(Data entries)
Segment Open

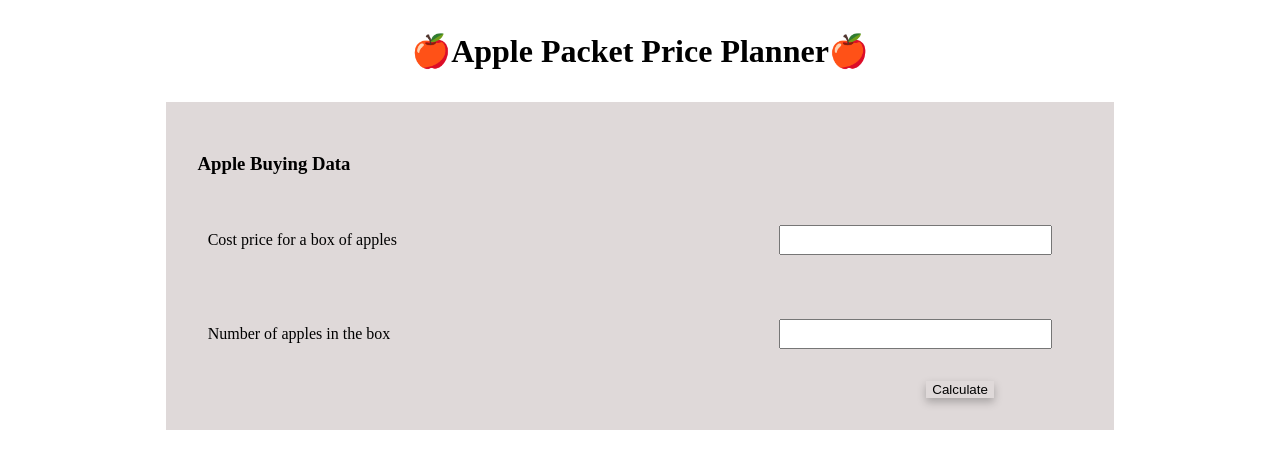
Repository: lasity34/apple-packet-price-planner
Page: index.html
An editor plug-in stored every save of this project. The page is shown before and after the next save, followed by the edit.
The browser window is 1280 px wide. The pictures show the whole page.

Above is the page before, as saved 2023-05-29 10:16:58.

### index.html
<!DOCTYPE html>
<html lang="en">
  <head>
    <meta charset="UTF-8" />
    <meta http-equiv="X-UA-Compatible" content="IE=edge" />
    <meta name="viewport" content="width=device-width, initial-scale=1.0" />
    <title>Apple Packet Price Planner</title>
    <link href="./style.css" rel="stylesheet" />
  </head>
  <body>
    <h1>🍎Apple Packet Price Planner🍎</h1>
    <main>
      <h3>Apple Buying Data</h3>
      <section class="input_section">
        <div class="input_container">
          <label for="apple_price">Cost price for a box of apples</label><br />
          <input
            type="number"
            id="apple_price"
            name="apple_price"
            required
          /><br />
        </div>
      </section>
      <section class="input_section">
        <div class="input_container">
          <label for="apple_num">Number of apples in the box</label><br />
          <input type="number" id="apple_num" name="apple_num" required /><br />
        </div>
      </section>
      <div class="btn_container">
        <div></div>
        <button class="calculate_btn">Calculate</button>
      </div>
    </main>
  </body>
  <script src="./apple-factory.js"></script>
  <script src="./apple-dom.js"></script>
</html>

### style.css

h1 {
    text-align: center;
    margin: 1em;
}

main {
    background-color: rgb(223, 217, 217);
    margin: 0 auto;
    padding: 2em;
    width: 70%;
}

.input_section {
    padding: 2em 0;
}

.input_container {
    display: flex;
    justify-content: space-around;
    height: 30px;
}

.input_container input {
    width: 30%;
}

.input_container label {
    width: 60%;
   align-self: center;
}

.btn_container {
    display: flex;
    justify-content: flex-end;
    width: 90%;

}

.calculate_btn {
    background-color: rgb(223, 217, 217);
    border: none;
    box-shadow: 0px 4px 8px rgba(0, 0, 0, 0.25);
}

### apple-factory.js


function apple_factory(price, num) {

    let apple_cost_price = price || 0;
    let num_apples = num || 0;

    function apple_price(price) {
        apple_cost_price = price
    }

     function apple_count(num) {
        num_apples = num
     }

    function apples_price_length() {
        return apple_cost_price
    }

    function apple_count_length() {
        return num_apples
    }

    return {
        apple_price,
        apples_price_length,
        apple_count,
        apple_count_length

    }
}

### apple-dom.js



const apple_fact = apple_factory()


function apple_dom() {

}

After the next save:
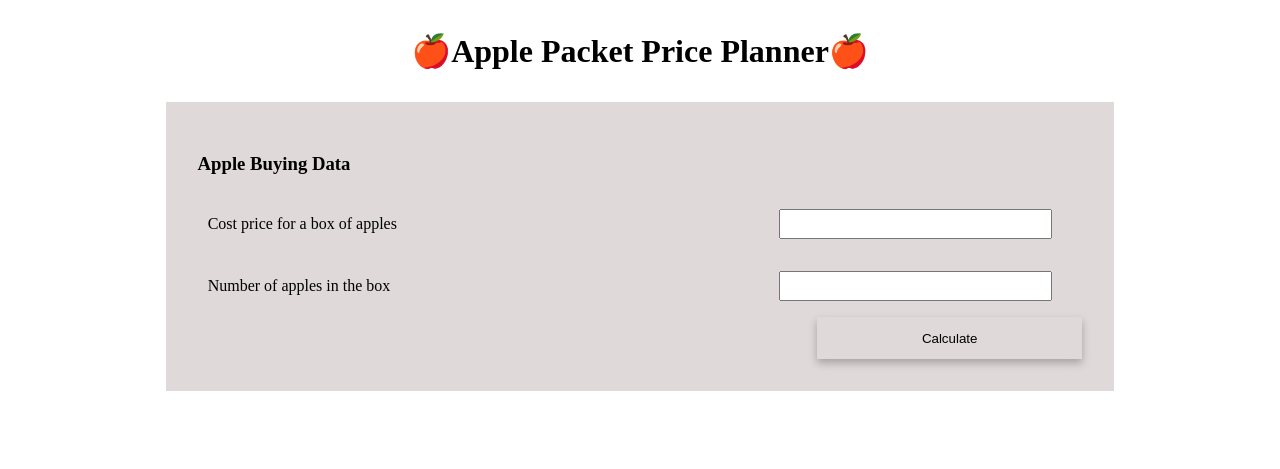
Saved 95 s later.
--- a/style.css
+++ b/style.css
@@ -12,7 +12,7 @@ main {
 }
 
 .input_section {
-    padding: 2em 0;
+    padding: 1em 0;
 }
 
 .input_container {
@@ -33,12 +33,14 @@ main {
 .btn_container {
     display: flex;
     justify-content: flex-end;
-    width: 90%;
+
 
 }
 
 .calculate_btn {
     background-color: rgb(223, 217, 217);
+    width: 30%;
+    padding: 1em;
     border: none;
     box-shadow: 0px 4px 8px rgba(0, 0, 0, 0.25);
 }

Segment Closed

As you read the records above, find each line that contains "center" and copy it.

- _Solution for this problem_
    text-align: center;
   align-self: center;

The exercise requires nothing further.